Among the entries below, find the lines that hold the word "offline" and report them.

━━━━━━━━━━

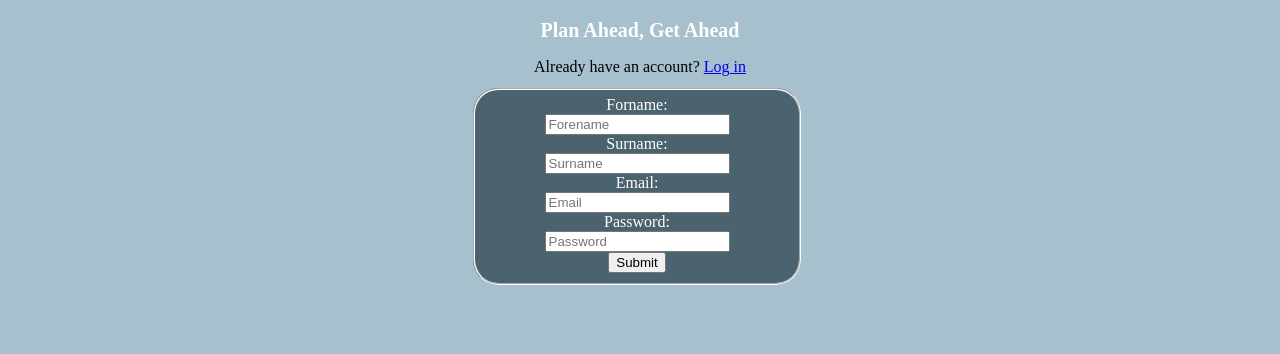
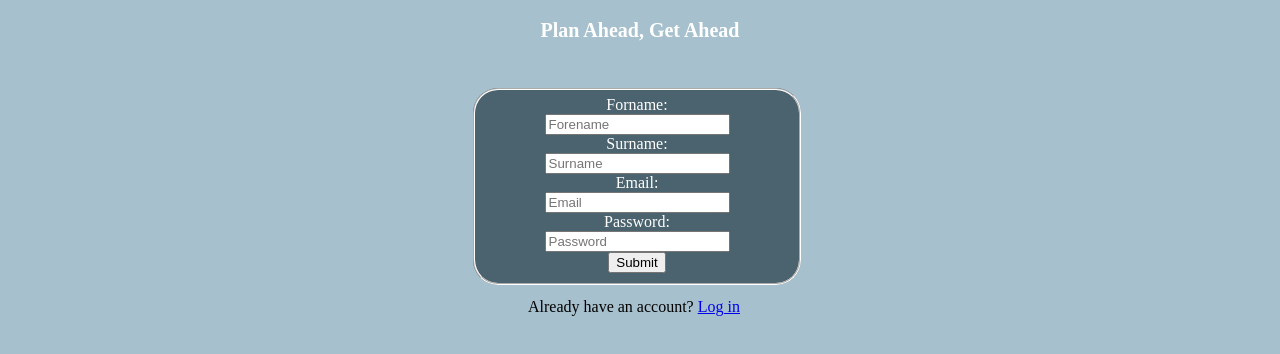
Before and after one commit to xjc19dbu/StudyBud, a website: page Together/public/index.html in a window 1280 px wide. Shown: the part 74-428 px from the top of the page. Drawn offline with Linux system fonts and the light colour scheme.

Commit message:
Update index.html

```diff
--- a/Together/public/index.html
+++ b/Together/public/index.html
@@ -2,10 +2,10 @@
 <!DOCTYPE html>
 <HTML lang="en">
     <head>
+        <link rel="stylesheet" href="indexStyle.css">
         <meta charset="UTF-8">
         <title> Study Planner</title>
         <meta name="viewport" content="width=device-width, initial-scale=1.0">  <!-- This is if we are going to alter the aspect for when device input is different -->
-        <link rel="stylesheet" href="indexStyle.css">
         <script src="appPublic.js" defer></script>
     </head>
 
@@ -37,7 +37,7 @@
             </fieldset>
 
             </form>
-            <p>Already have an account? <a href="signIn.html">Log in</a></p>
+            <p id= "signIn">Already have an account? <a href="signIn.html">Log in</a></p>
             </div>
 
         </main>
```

━━━━━━━━━━

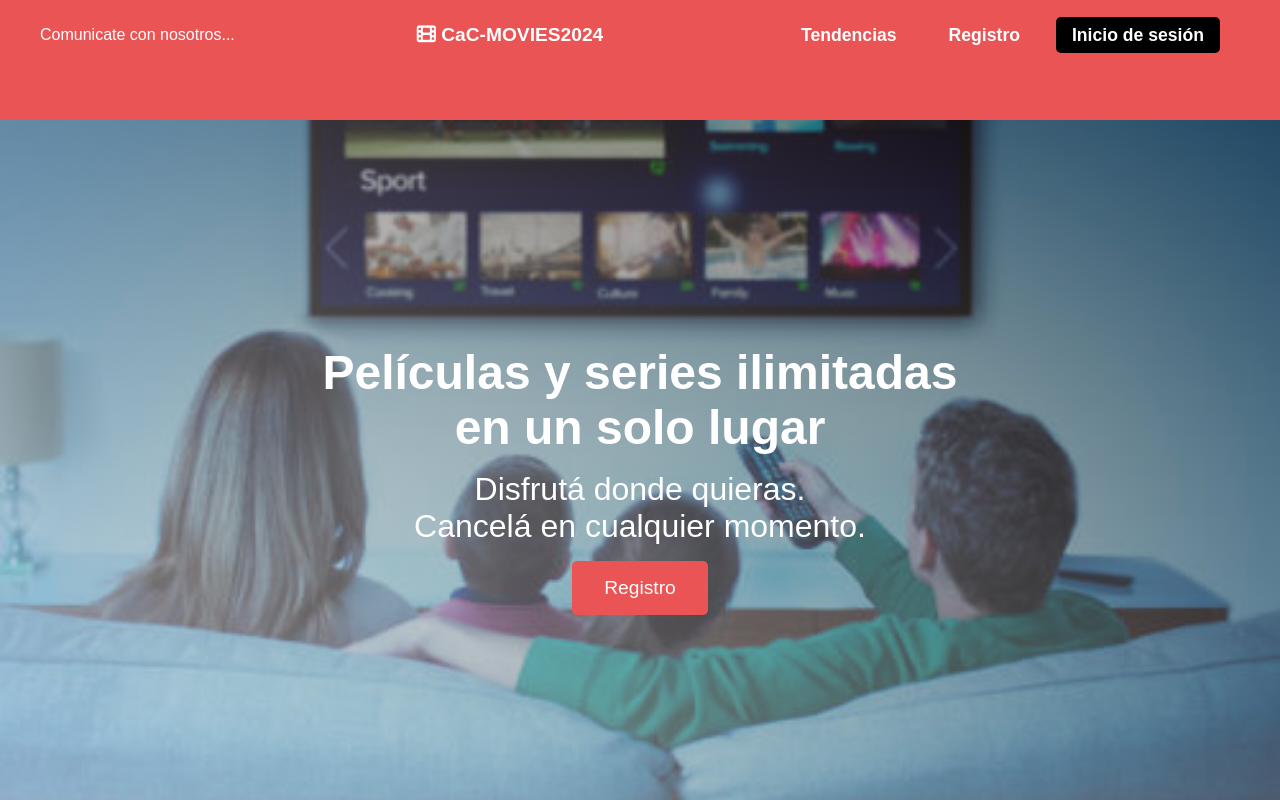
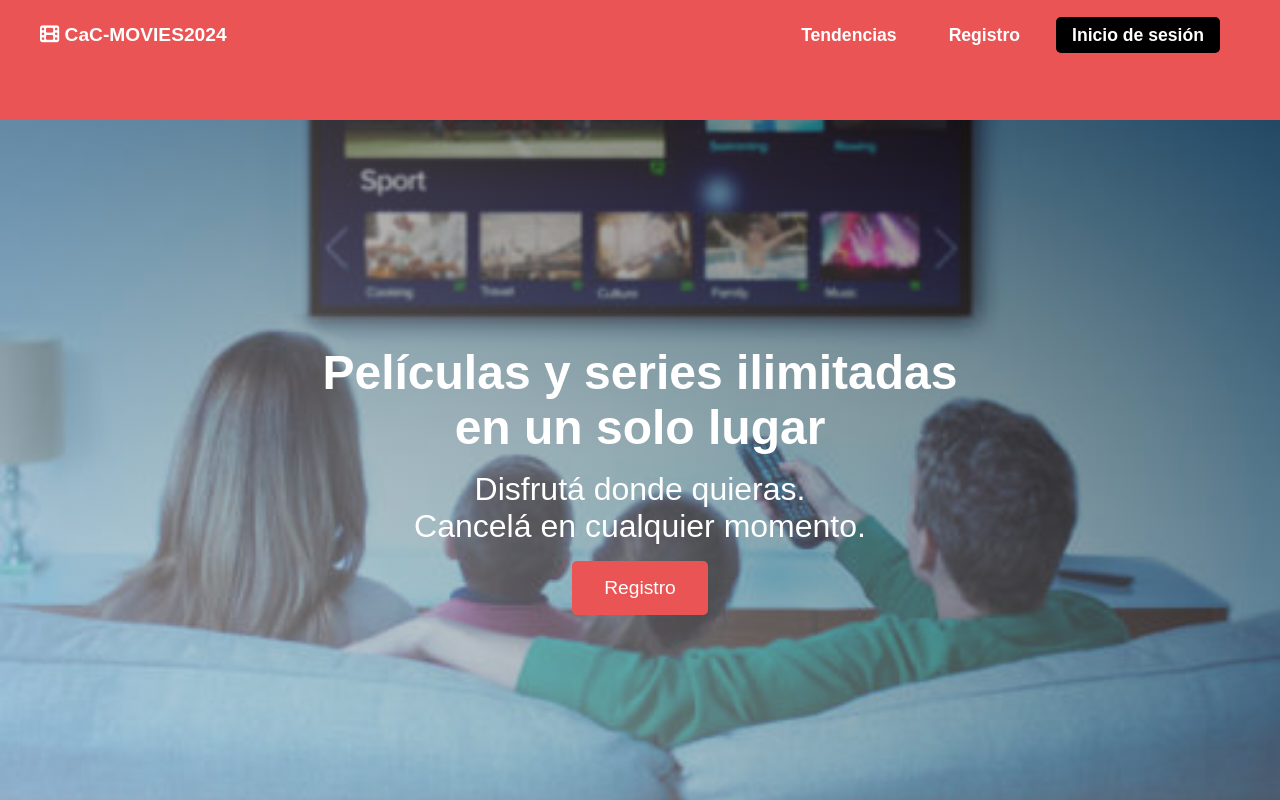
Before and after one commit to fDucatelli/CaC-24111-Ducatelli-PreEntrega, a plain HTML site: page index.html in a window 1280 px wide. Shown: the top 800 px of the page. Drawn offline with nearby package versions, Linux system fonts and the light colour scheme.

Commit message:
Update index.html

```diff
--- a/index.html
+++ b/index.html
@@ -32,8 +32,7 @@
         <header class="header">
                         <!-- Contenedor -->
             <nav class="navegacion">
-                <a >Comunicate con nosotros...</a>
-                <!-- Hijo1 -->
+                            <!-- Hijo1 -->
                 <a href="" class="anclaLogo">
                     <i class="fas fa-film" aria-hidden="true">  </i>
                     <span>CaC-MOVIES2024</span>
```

━━━━━━━━━━

▶ _Response below_:
Before and after one commit to xjc19dbu/StudyBud, a website: page Together/public/index.html in a window 1280 px wide. Shown: the part 74-428 px from the top of the page. Drawn offline with Linux system fonts and the light colour scheme.
Before and after one commit to fDucatelli/CaC-24111-Ducatelli-PreEntrega, a plain HTML site: page index.html in a window 1280 px wide. Shown: the top 800 px of the page. Drawn offline with nearby package versions, Linux system fonts and the light colour scheme.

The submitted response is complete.